Led by Sarah McNaughton, previously a senior editor at Everyday Health, the new site will feature original content about the core topics explored in the magazine, including healthy recipes, natural beauty, balanced diet and fitness plans.
As with the print magazine, the site’s editorial approach will hew to the telegenic doctor’s overall message that happiness begins with a healthy lifestyle.
The print edition of Dr. Oz the Good Life debuted last year with a rate base of 450,000. This year, it moved to a schedule of 10 issues annually, while the rate base increased to 700,000.
“The Dr. Oz Show,” a spinoff of Dr. Oz’s appearances as a frequent guest on “The Oprah Winfrey Show,” remains one of the most popular talk shows in the U.S., attracting roughly 2 million viewers per day on average.
The show and its host haven’t been without controversy, however. Some doctors have taken Dr. Oz to task for saying certain diets and supplements have curative properties when there is no evidence to support these claims. One group of physicians signed a letter calling for his ouster as a faculty member at Columbia University's College of Physicians and Surgeons.
In response, Dr. Oz has staunchly defended his right to give advice on diet, alternative treatments and lifestyle practices he feels are beneficial to health.
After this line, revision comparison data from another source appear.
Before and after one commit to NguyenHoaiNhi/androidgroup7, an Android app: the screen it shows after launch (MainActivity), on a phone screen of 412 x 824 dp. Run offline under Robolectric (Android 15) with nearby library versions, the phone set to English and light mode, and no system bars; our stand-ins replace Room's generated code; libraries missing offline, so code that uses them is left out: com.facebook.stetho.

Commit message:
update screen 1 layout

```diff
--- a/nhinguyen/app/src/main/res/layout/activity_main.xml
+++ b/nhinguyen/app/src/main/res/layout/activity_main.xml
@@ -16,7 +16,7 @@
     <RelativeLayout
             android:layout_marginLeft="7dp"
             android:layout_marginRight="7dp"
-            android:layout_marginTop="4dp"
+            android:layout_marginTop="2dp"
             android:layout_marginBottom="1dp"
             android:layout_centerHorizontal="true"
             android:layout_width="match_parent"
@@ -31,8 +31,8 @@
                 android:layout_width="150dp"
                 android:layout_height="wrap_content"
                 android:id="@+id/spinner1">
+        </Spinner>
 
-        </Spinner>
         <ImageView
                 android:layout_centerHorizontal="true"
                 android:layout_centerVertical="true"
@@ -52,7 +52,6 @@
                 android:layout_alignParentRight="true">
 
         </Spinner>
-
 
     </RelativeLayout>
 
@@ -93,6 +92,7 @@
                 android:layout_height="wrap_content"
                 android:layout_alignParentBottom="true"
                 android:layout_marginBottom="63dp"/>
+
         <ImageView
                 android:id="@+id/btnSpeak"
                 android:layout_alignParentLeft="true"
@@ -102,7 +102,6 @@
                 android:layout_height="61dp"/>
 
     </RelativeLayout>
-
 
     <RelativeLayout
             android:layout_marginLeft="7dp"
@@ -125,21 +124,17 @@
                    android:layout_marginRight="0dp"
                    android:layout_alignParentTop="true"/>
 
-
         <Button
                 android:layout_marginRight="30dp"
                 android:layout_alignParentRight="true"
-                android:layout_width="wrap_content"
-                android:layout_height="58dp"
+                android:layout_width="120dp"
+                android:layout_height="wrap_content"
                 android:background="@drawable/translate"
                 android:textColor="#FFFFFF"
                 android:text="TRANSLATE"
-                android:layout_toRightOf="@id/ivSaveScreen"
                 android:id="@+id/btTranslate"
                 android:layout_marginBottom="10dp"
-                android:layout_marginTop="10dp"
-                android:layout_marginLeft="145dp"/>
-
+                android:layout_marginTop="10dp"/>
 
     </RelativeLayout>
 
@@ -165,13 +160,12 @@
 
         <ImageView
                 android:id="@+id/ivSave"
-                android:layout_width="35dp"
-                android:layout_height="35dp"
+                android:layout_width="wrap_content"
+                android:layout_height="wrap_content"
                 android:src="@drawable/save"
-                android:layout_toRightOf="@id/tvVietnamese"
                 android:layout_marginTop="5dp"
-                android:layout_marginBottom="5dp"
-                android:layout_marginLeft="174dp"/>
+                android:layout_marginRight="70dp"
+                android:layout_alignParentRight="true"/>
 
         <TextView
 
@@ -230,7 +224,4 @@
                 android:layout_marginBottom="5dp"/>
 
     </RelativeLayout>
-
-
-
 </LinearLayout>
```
He claims that position even when evidence is lacking, because the topics are under-researched. He has also acknowledged that “my show is not a medical show.”